Set your dependencies

If you plan on using tensorflow with GPU support, make sure to use the tensorflow-gpu python package instead of the tensorflow one, with the version number 1.2.0. It can be written in the dependency file like this: tensorflow-gpu==1.2.0.

Load your Model

Here is where you load your graph and run your model which will be called by the apply() function. Our recommendation is to preload your model in a separate function before apply(). The reasoning behind this is because when your model is first loaded it can take some time to load depending on the file size. However, with all subsequent calls only the apply() function gets called which will be much faster since your model is already loaded!

Now to check out the code adapted from MNIST for Beginners tutorial from Tensorflow:

import Algorithmia
from tensorflow.examples.tutorials.mnist import input_data
import tensorflow as tf

client = Algorithmia.client()

def load_data():
    """Retrieve variable checkpoints and graph from user collection"""
    vc_uri = 'data://user_name/demos/variable_checkpoint_tensorflow.ckpt'
    checkpoint_file = client.file(vc_uri).getFile().name

    graph_uri = 'data://user_name/models/graph_model_tensorflow.pb'
    graph_file = client.file(graph_uri).getFile().name

    return (checkpoint_file, graph_file)
# Enable allow_growth if you still run into memory issues.
def generate_gpu_config(memory_fraction):
    config = tf.ConfigProto()
    # config.gpu_options.allow_growth = True
    config.gpu_options.per_process_gpu_memory_fraction = memory_fraction
    return config

# Get called once
saver = tf.train.Saver()
checkpoints, graph = load_data()

def inject_data(input):
    Finds the prediction and accuracy of digit image

    Prints accuracy and predictions on user input
    # Set your memory fraction equal to a value less than 1, 0.6 is a good starting point.
    # If no fraction is defined, the tensorflow algorithm may run into gpu out of memory problems.
    fraction = 0.6
    # Inject data into Tensor graph
    with tf.Session(graph=graph, config=generate_gpu_config(fraction)) as sess:
        # Load previously saved graph
        with tf.gfile.FastGFile(graph, 'rb') as f:
            graph_def = tf.GraphDef()
            tf.import_graph_def(graph_def, name='')
        # Map variables
        saver.restore(sess, checkpoints)
        y_ = sess.graph.get_tensor_by_name('Placeholder_1:0')
        y = sess.graph.get_tensor_by_name('Softmax:0')
        x = sess.graph.get_tensor_by_name('Placeholder:0')

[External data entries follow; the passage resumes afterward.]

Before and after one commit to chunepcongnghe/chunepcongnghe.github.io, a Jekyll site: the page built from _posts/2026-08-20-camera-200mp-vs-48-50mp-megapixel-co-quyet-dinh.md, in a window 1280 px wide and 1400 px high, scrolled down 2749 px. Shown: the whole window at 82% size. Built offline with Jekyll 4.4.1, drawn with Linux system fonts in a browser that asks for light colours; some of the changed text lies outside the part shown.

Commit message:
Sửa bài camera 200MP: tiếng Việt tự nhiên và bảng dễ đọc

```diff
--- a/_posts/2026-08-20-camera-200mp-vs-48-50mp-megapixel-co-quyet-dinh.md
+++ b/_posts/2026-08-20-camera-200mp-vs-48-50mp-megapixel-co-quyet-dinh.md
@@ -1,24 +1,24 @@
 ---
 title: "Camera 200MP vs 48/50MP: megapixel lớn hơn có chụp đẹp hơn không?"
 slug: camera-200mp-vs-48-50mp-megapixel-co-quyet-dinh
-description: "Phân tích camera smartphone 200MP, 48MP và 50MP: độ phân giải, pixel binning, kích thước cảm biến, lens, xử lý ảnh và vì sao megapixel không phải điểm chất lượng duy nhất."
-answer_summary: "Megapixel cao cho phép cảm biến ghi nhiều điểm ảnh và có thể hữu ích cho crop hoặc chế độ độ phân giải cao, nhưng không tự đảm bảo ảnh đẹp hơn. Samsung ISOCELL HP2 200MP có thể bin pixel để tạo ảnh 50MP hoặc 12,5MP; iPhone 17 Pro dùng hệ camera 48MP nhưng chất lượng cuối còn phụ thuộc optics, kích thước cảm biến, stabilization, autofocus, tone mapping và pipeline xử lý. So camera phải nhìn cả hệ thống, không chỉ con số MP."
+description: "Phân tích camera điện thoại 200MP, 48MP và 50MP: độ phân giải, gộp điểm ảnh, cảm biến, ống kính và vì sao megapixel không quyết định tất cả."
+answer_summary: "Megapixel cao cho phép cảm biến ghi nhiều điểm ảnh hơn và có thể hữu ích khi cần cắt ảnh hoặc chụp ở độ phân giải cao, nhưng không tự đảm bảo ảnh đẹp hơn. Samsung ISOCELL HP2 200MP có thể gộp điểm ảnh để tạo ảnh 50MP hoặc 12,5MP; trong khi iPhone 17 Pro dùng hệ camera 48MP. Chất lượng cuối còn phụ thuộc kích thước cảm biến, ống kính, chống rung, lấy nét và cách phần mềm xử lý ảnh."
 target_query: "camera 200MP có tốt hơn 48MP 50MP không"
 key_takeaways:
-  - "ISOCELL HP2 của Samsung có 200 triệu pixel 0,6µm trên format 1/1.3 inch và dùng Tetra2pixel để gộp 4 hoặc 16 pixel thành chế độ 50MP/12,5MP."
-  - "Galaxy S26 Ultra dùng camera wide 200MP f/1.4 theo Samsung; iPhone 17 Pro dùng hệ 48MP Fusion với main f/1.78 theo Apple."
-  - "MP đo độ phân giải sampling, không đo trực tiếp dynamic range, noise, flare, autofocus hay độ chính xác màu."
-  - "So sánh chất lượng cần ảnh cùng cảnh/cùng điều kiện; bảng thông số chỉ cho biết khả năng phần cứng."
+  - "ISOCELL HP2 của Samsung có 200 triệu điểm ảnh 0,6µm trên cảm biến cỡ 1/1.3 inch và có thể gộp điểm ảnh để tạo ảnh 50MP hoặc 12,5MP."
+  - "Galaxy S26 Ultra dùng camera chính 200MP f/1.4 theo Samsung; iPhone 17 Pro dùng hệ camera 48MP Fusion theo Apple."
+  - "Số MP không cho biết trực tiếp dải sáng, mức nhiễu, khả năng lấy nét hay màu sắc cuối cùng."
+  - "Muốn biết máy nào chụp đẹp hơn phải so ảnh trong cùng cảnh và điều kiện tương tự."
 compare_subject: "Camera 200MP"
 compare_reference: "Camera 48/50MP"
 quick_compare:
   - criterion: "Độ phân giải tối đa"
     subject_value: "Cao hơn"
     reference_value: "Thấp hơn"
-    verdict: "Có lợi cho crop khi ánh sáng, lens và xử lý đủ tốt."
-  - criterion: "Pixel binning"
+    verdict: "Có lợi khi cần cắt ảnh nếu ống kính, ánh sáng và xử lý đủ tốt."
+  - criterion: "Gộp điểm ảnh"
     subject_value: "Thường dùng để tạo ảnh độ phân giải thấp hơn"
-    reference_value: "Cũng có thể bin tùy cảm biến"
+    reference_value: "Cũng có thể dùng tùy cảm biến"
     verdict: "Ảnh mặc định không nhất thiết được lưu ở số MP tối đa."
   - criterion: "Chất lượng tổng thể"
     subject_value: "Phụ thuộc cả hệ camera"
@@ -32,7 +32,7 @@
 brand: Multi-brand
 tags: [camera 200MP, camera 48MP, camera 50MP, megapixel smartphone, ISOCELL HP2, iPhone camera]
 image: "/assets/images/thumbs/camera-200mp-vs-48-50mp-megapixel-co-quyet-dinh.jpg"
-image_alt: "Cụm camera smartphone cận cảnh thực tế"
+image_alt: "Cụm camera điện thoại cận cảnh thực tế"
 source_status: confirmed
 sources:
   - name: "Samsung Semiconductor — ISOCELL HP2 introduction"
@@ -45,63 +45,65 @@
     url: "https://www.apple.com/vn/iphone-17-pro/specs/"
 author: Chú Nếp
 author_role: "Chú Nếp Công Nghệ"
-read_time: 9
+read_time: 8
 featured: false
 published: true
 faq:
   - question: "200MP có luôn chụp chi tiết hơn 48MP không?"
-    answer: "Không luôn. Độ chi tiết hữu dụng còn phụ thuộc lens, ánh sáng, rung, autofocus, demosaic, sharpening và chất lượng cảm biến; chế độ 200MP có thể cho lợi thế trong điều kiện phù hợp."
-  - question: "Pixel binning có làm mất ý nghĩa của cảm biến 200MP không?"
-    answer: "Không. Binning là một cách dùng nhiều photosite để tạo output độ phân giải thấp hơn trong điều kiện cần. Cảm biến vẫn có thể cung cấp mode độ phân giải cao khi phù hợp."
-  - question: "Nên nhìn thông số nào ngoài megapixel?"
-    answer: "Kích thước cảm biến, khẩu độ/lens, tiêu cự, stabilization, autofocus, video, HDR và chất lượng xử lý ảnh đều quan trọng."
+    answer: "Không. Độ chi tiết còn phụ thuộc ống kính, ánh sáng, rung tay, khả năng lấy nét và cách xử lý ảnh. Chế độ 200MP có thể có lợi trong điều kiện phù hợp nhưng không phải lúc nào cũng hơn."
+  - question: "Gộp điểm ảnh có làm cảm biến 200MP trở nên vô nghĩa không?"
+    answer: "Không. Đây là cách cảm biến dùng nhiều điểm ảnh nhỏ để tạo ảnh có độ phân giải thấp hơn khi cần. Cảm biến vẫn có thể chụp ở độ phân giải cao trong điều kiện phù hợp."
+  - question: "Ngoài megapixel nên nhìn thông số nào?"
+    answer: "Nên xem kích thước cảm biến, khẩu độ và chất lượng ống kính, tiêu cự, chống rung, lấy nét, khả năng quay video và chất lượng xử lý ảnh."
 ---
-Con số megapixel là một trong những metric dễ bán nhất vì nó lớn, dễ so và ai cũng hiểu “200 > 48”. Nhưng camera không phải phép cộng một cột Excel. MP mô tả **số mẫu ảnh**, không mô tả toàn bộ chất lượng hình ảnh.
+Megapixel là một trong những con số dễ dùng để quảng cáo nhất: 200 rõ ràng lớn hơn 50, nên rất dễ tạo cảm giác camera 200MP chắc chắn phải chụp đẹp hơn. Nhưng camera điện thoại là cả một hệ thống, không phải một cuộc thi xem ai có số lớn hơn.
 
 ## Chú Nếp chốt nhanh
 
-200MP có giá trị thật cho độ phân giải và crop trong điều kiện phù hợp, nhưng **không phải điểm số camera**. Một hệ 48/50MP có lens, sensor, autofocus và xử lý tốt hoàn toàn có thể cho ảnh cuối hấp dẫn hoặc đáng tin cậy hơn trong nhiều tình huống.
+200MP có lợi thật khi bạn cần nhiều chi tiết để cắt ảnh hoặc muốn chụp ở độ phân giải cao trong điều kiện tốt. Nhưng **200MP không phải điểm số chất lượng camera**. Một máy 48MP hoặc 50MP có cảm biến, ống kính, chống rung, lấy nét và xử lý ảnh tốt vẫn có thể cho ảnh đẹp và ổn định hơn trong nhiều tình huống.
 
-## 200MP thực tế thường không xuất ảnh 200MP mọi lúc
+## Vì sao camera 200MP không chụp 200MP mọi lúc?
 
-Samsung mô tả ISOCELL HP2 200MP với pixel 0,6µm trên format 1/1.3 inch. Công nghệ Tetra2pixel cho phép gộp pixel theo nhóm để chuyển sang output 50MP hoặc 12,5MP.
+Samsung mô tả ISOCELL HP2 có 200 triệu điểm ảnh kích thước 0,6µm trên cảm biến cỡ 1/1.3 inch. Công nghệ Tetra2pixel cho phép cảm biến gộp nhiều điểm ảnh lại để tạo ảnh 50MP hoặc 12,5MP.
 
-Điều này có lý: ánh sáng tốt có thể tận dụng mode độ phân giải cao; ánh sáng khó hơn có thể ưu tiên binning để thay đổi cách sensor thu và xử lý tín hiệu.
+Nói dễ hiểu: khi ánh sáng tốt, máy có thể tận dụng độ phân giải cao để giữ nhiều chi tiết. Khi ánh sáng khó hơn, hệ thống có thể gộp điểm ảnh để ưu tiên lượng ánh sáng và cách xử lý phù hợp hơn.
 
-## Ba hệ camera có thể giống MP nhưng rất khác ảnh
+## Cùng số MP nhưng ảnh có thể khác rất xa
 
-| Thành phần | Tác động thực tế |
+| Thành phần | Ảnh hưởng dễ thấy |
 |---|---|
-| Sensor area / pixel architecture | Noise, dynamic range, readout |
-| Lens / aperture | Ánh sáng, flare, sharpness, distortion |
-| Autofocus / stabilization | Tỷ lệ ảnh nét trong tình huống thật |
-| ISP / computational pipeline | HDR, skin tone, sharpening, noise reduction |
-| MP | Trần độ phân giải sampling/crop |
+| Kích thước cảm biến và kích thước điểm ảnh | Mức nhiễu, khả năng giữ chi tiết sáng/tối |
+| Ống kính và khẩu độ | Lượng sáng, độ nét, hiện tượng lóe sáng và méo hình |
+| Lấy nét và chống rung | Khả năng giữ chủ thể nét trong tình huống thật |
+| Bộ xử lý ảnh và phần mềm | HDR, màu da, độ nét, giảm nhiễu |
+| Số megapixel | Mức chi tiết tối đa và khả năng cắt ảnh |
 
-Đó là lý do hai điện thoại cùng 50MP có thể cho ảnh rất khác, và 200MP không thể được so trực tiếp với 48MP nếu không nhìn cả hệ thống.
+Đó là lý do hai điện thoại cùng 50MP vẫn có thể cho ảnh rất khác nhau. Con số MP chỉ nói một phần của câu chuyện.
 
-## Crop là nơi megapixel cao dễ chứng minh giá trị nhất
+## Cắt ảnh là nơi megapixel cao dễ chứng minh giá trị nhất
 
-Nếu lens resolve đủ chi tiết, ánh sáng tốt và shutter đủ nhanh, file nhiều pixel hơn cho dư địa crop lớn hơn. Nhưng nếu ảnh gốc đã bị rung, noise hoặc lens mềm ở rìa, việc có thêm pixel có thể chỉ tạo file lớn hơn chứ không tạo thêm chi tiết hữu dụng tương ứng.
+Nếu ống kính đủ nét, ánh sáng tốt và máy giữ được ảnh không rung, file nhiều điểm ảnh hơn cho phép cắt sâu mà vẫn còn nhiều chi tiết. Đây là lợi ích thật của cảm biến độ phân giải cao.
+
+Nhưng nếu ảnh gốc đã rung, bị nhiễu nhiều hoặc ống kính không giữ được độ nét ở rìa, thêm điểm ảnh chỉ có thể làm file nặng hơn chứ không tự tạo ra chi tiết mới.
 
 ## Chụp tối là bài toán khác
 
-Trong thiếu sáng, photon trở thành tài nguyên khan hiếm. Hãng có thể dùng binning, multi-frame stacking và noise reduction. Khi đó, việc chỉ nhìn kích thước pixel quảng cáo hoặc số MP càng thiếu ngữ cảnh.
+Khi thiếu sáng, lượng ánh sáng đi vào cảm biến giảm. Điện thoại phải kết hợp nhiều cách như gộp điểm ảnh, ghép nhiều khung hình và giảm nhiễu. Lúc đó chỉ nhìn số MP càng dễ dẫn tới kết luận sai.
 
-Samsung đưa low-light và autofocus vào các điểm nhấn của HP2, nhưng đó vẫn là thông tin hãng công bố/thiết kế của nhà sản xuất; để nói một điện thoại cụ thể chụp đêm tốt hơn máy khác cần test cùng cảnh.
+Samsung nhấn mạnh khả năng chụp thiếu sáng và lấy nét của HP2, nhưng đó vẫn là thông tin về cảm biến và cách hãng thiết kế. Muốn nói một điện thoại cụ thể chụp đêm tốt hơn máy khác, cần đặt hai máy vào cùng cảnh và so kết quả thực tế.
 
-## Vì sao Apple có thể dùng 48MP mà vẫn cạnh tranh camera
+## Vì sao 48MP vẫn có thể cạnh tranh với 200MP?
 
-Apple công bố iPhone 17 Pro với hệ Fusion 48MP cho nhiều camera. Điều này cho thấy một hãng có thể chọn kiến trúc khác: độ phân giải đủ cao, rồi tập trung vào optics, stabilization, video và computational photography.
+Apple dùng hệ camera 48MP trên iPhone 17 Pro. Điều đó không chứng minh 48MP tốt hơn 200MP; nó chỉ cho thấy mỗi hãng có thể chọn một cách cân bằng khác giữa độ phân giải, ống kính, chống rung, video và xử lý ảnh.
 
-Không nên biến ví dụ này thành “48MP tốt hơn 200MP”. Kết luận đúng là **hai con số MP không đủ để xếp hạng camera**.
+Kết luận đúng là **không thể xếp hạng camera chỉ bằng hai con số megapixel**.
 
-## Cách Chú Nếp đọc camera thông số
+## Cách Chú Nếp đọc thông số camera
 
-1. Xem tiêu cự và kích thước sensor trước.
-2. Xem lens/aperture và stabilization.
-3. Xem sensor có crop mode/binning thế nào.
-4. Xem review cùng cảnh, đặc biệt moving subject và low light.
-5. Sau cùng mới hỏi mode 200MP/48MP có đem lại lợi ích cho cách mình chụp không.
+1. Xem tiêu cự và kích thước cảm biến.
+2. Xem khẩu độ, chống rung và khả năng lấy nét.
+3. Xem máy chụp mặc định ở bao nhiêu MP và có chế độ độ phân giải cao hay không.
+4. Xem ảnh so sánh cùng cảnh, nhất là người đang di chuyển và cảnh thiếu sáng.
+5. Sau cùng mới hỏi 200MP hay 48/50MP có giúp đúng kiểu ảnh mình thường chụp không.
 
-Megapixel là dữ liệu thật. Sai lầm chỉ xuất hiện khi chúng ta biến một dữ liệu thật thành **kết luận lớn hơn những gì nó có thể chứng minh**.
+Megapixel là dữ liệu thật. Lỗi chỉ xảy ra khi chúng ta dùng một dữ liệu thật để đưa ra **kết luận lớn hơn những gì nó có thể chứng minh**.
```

        correct_prediction = tf.equal(tf.argmax(y, 1), tf.argmax(y_, 1))
        accuracy = tf.reduce_mean(tf.cast(correct_prediction, tf.float32))
        print(, feed_dict={
              x: input, y_: mnist.test.labels}))
        prediction = tf.argmax(y, 1)
        print(prediction.eval(feed_dict={x: input}))

def apply(input):
    Input would be an image file either from:

    data sources via using the Data API
    or as an http request using urllib
    output = inject_data(input)
    return output

If you are authoring an algorithm, avoid using the ‘.my’ pseudonym in the source code. When the algorithm is executed, ‘.my’ will be interpreted as the user name of the user who called the algorithm, rather than the author’s user name.

Publish your Algorithm

Last is publishing your algorithm. The best part of hosting your model on Algorithmia is that users can access it via an API that takes only a few lines of code to use! Here is what you can set when publishing your algorithm:

  • Set version permissions to public or private use

  • Set it to royalty free or set to per-call royalty

  • Set access permissions to have full access to the internet and ability to call other algorithms

If you want to have a better idea of how a finished tensorflow algorithm looks like, check out: InceptionNet

For more information and detailed steps: creating and publishing your algorithm

Publish your algorithm

That’s it for hosting your tensorflow model on Algorithmia!